Rocks that slipped down from the seawall are dug out of the sand during the project to repair damage near Beachfront Park from the 2011 tsunami. When not enough were uncovered, the city asked the state for more money to bring in another 150 tons of rock for restoring the seawall.
Rocks that slipped down from the seawall are dug out of the sand during the project to repair damage near Beachfront Park from the 2011 tsunami. When not enough were uncovered, the city asked the state for more money to bring in another 150 tons of rock for restoring the seawall. Del Norte Triplicate / Bryant Anderson
Repairs under way to damaged seawalls at Crescent City’s Beachfront Park and a city-owned RV park are a reminder that the 2011 tsunami’s toll was not confined to the local port.

While the $20 million-plus worth of damage to Crescent City Harbor from the tsunami triggered by an earthquake near Japan overshadows other impacts the disaster had in Del Norte County, infrastructure at Crescent City’s flagship park recently needed mending.

Seven-foot high tsunami surges damaged the revetment that protects Beachfront Park from the Pacific Ocean’s high tides and winter waves. Pieces of rock slope material slipped down onto the beach below as a result of the tsunami.

“The rock barrier prevents the revetment from being slowly washed away and eroded by high tides and storm events,” said Kevin Tupman, engineering technician for Crescent City’s public works department, as he supervised construction Wednesday.

The $45,000 project is being funded by the California Office of Emergency Services (formerly California Emergency Management Agency), and involves the installation of 350 tons of rock on 900 feet of seawalls (revetments) near the mouth of Elk Creek. Both the Beachfront Park side of the creek and Shoreline RV Park and Campground will be restored to the way they were before the tsunami, Tupman said.

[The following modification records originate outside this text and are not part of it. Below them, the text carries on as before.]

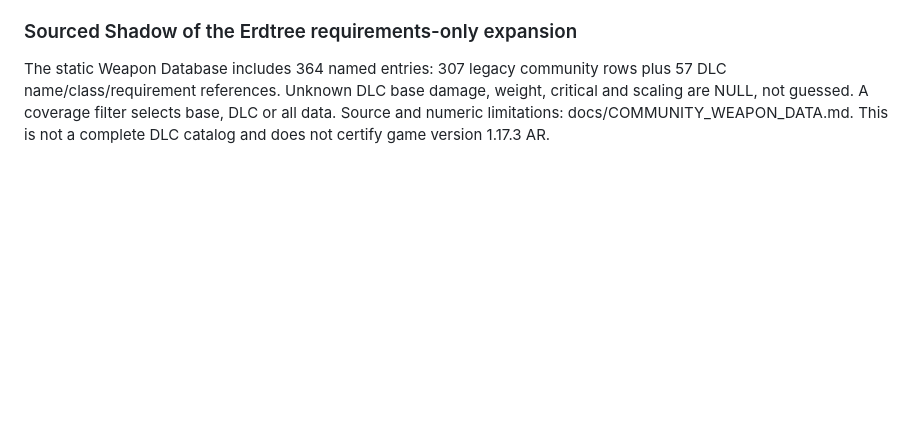
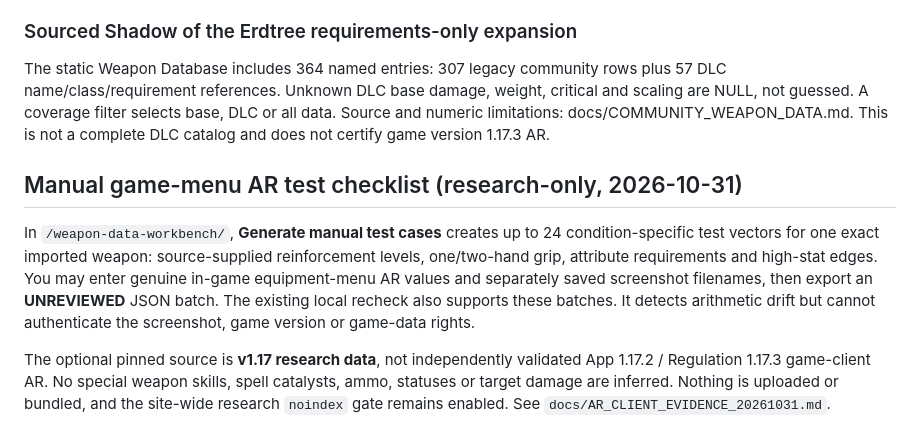
Before and after one commit to garrison2025/Elden-Ring, a Markdown page: README.md, the part around the change. GitHub-like rendering; blank space fills up the shorter version.

Commit message:
Document research-only game menu AR checklist access and client evidence limits

```diff
--- a/README.md
+++ b/README.md
@@ -262,3 +262,21 @@ The community weapon database now combines five-attribute requirements, weapon c
 ### Sourced Shadow of the Erdtree requirements-only expansion
 
 The static Weapon Database includes 364 named entries: 307 legacy community rows plus 57 DLC name/class/requirement references. Unknown DLC base damage, weight, critical and scaling are NULL, not guessed. A coverage filter selects base, DLC or all data. Source and numeric limitations: docs/COMMUNITY_WEAPON_DATA.md. This is not a complete DLC catalog and does not certify game version 1.17.3 AR.
+
+## Manual game-menu AR test checklist (research-only, 2026-10-31)
+
+In `/weapon-data-workbench/`, **Generate manual test cases** creates
+up to 24 condition-specific test vectors for one exact imported weapon:
+source-supplied reinforcement levels, one/two-hand grip, attribute
+requirements and high-stat edges. You may enter genuine in-game
+equipment-menu AR values and separately saved screenshot filenames,
+then export an **UNREVIEWED** JSON batch. The existing local recheck
+also supports these batches. It detects arithmetic drift but cannot
+authenticate the screenshot, game version or game-data rights.
+
+The optional pinned source is **v1.17 research data**, not independently
+validated App 1.17.2 / Regulation 1.17.3 game-client AR.
+No special weapon skills, spell catalysts, ammo, statuses or target
+damage are inferred. Nothing is uploaded or bundled, and the site-wide
+research `noindex` gate remains enabled. See
+`docs/AR_CLIENT_EVIDENCE_20261031.md`.
```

The original project plan called for digging up rocks and concrete that had slipped down from the seawall and were buried in the sand.  But after the city recovered less than half of the rock it expected to recycle, officials had to go back to the state to ask for an additional $10,000 for 150 tons of more rock, Tupman said.

The project, contracted to Hemmingsen Construction, uses larger 1-ton and half-ton rocks for the main structure, and then smaller rocks are wedged in the cracks to keep the rock barrier in place, Tupman said. 

Contractors and city workers have had to work around high tides and the configuration of Elk Creek, which had snaked too close to the revetment adjacent to the RV park to be completed two weeks ago when construction started.

After the weekend rainstorm dropped several inches throughout Del Norte County, Elk Creek’s mouth moved closer to the center, making it possible to finish the work, Tupman said.

“It protects from potential future damage,” said Tupman, who expected the project to be finished this week.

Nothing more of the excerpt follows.